▸ **DATA RECORDS**:
•••
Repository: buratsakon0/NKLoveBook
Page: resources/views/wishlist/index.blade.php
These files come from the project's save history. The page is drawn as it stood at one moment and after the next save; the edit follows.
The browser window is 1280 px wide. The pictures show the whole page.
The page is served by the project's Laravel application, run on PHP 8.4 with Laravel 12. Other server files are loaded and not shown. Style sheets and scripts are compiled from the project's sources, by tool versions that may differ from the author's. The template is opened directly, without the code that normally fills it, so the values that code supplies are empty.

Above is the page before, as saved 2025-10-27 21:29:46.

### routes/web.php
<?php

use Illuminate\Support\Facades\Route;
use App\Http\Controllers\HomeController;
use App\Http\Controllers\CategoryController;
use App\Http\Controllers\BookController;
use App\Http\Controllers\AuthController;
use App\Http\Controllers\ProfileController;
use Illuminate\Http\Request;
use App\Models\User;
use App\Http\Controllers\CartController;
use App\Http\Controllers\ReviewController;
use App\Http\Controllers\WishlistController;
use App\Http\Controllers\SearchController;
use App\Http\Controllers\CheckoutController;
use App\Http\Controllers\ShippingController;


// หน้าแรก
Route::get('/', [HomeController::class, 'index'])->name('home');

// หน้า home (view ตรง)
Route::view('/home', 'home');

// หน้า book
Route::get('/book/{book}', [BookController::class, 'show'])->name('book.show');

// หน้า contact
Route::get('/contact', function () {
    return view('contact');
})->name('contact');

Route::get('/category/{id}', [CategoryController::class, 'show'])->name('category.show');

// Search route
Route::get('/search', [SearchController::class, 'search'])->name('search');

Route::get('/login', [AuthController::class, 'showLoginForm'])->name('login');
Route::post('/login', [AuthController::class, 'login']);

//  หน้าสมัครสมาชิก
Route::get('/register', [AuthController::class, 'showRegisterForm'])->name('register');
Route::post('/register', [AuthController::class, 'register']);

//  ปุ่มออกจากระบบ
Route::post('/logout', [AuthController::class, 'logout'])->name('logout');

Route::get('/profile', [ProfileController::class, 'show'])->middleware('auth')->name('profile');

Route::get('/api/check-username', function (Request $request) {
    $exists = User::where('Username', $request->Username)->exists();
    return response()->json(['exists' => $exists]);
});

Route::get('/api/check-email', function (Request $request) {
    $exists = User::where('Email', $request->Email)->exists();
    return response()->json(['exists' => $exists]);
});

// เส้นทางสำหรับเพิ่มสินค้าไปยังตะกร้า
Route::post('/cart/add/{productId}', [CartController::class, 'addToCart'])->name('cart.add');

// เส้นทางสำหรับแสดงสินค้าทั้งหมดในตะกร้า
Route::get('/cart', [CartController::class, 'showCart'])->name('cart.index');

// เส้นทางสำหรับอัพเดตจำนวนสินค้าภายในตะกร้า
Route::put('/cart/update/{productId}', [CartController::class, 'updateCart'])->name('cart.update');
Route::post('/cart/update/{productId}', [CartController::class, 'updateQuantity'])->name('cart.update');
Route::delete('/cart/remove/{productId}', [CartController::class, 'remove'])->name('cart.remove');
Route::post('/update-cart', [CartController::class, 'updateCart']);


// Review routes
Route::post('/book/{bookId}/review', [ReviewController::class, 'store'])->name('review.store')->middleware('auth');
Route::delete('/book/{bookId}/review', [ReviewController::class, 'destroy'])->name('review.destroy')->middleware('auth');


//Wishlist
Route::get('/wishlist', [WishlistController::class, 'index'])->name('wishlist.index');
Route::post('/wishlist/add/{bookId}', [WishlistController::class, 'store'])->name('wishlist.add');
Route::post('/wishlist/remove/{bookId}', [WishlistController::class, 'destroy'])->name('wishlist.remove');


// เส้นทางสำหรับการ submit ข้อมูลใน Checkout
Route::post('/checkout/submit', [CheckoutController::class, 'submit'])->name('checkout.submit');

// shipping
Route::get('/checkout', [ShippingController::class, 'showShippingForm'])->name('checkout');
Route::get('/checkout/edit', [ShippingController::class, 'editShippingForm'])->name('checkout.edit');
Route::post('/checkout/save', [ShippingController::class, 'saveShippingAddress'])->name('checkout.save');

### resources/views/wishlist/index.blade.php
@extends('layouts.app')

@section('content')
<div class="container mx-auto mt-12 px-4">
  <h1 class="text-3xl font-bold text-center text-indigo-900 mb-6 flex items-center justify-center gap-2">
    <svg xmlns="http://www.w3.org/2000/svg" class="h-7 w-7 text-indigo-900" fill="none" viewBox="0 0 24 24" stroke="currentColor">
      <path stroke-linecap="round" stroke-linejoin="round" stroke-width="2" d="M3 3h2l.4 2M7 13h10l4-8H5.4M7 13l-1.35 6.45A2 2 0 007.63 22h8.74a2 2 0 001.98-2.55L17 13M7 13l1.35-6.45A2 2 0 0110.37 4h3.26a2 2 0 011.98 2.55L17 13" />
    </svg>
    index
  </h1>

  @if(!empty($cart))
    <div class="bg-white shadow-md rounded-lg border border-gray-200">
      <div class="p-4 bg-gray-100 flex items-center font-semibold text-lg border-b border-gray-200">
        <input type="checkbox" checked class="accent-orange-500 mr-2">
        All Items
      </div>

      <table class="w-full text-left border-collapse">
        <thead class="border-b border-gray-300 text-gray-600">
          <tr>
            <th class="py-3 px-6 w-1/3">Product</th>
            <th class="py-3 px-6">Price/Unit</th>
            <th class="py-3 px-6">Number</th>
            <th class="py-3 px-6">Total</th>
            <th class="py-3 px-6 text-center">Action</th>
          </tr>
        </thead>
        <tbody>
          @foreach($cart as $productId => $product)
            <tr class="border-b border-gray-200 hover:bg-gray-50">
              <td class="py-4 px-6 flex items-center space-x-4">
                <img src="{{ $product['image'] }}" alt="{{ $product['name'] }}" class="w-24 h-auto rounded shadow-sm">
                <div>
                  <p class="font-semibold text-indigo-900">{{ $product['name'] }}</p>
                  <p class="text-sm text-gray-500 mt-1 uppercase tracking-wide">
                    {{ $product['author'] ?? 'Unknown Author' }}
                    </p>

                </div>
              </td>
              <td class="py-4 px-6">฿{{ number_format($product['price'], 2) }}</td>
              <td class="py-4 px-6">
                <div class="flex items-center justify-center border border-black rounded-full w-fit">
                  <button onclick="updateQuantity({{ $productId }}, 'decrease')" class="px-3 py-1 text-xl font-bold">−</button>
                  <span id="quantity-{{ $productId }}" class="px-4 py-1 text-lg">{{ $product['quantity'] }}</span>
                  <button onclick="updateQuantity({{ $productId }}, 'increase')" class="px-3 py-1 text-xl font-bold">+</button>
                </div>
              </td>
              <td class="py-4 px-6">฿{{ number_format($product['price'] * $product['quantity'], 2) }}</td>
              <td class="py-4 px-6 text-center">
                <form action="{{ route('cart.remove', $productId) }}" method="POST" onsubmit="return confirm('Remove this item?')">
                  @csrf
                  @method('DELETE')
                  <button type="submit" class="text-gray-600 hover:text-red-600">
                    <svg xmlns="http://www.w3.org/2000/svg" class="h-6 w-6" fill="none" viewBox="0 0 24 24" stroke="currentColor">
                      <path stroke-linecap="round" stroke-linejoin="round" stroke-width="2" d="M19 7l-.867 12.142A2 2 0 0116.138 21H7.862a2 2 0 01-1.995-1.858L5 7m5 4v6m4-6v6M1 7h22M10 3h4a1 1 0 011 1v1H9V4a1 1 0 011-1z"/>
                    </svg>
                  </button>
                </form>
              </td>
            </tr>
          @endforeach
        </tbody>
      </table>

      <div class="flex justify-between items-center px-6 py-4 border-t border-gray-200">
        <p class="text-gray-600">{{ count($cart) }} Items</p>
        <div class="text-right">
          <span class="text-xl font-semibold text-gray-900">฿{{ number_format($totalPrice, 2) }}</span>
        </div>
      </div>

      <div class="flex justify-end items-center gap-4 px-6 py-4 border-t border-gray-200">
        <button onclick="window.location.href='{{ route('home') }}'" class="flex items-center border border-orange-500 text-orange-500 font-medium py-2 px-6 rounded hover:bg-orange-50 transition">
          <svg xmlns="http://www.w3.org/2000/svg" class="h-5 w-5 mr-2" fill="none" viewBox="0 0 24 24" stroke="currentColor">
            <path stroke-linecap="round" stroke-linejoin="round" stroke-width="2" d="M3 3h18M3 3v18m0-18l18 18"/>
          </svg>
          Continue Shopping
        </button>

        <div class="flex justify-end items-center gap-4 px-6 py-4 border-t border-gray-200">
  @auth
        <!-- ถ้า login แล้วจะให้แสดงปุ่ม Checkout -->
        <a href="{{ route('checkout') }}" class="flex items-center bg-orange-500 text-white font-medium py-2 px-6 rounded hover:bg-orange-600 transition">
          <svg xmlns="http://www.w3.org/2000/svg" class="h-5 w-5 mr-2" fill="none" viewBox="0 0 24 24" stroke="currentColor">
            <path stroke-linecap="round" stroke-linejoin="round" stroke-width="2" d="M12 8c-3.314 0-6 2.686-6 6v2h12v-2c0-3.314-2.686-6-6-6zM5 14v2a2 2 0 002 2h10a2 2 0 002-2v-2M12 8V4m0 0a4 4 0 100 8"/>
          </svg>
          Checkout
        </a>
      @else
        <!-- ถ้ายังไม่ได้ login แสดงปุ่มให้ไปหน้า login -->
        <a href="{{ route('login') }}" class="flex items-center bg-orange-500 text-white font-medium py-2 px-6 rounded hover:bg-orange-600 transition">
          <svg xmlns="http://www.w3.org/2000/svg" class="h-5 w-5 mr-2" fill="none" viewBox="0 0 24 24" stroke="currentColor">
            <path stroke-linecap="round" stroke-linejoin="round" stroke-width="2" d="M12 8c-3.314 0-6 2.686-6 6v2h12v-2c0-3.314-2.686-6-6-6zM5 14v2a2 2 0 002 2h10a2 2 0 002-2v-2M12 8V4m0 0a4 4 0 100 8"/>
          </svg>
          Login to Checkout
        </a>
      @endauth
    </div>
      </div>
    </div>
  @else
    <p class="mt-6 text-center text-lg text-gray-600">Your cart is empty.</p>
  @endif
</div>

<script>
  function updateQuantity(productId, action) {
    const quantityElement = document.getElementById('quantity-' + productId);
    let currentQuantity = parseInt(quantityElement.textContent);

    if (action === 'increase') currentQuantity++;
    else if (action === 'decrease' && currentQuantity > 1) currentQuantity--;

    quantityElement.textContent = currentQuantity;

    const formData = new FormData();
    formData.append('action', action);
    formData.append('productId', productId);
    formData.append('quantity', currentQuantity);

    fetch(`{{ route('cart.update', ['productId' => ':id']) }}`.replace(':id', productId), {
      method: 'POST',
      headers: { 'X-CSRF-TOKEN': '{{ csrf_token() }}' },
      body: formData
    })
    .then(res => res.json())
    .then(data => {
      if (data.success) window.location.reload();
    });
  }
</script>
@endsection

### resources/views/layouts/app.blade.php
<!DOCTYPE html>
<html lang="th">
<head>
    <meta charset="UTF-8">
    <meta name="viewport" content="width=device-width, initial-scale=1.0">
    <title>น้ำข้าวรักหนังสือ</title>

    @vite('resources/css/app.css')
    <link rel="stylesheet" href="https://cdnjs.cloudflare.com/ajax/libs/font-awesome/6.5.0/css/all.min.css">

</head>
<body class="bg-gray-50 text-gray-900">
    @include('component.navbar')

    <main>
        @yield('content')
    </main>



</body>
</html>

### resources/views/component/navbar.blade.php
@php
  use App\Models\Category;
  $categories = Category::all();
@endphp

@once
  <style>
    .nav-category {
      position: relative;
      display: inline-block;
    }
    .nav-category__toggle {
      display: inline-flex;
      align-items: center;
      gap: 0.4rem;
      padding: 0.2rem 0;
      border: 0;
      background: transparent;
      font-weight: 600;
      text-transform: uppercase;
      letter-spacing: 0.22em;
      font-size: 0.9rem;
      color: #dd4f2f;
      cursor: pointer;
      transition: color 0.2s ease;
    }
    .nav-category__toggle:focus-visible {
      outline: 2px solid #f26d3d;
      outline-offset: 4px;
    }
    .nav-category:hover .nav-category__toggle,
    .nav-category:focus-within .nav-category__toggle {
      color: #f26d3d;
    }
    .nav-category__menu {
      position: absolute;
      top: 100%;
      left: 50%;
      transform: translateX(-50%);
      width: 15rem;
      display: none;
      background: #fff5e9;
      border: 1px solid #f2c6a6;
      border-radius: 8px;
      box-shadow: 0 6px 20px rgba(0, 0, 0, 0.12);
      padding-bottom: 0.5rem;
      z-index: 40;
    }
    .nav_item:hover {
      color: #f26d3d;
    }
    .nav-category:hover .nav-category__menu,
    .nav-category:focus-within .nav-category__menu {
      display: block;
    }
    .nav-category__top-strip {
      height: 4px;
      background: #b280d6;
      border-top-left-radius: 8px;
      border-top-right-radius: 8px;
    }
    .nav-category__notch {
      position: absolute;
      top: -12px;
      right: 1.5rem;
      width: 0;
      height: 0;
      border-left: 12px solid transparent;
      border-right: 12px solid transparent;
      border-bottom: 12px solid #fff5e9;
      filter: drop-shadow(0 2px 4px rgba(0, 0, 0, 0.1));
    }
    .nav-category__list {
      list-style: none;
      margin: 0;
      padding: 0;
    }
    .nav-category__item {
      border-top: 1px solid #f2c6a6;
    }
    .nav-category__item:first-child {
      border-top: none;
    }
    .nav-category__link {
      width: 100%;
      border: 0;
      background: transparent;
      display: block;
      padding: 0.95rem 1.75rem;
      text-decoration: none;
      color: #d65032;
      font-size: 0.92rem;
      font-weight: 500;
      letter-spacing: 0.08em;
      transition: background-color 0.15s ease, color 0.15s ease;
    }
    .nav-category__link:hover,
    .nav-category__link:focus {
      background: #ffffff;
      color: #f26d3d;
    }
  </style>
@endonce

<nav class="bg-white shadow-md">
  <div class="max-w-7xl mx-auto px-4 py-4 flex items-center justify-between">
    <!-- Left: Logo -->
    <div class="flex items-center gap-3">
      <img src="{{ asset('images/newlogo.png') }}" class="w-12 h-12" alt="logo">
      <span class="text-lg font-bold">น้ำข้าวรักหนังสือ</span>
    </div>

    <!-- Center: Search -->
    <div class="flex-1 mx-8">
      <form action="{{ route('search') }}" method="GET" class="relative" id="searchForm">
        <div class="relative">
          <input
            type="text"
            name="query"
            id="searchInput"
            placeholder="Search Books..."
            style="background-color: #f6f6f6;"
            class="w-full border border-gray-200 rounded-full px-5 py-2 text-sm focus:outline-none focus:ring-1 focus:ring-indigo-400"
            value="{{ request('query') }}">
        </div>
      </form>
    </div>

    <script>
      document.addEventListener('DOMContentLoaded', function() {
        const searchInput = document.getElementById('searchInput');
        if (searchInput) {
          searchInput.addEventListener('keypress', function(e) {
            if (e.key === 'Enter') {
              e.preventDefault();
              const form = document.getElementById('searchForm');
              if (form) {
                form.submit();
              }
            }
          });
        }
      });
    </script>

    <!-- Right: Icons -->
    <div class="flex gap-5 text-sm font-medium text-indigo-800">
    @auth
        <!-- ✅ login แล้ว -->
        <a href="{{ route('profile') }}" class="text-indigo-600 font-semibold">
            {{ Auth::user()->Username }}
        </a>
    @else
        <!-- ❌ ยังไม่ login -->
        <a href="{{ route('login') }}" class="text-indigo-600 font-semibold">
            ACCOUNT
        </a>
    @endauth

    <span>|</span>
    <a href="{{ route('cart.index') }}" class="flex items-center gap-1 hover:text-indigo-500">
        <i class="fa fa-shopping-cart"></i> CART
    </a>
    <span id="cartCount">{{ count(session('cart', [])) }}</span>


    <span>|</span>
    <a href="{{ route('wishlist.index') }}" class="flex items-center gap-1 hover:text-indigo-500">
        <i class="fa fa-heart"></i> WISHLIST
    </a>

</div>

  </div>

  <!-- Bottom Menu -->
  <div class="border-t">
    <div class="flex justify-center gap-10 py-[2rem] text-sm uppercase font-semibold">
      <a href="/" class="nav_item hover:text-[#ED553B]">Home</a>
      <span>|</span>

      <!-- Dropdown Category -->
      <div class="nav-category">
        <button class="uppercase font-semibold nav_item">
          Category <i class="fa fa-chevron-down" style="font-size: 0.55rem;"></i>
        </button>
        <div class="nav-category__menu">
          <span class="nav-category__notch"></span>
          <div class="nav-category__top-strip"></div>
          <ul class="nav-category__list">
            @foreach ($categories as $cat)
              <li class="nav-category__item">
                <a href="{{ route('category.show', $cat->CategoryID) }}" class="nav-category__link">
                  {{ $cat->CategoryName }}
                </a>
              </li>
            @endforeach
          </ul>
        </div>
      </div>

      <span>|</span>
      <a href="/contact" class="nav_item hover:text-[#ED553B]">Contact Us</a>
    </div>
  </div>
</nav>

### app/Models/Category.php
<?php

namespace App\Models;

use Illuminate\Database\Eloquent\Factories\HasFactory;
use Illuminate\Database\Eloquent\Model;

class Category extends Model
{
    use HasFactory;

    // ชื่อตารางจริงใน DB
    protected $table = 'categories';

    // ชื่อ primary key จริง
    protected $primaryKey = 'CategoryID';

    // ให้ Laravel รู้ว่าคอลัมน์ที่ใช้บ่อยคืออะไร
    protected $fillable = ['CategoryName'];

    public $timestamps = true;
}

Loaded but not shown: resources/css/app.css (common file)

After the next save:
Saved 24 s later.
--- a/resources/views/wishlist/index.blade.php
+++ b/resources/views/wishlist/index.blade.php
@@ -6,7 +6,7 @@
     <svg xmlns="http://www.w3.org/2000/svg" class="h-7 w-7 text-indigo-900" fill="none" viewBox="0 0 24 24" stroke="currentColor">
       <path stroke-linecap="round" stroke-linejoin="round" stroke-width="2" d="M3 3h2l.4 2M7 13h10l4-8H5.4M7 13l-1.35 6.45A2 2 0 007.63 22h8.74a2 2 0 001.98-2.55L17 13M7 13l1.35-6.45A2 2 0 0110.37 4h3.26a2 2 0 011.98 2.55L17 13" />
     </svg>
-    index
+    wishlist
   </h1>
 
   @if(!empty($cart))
•••
▸ **TRY IT**:
Every line with "radius" in it should be copied from the entries.

▸ **RESPONSE**:
      border-radius: 8px;
      border-top-left-radius: 8px;
      border-top-right-radius: 8px;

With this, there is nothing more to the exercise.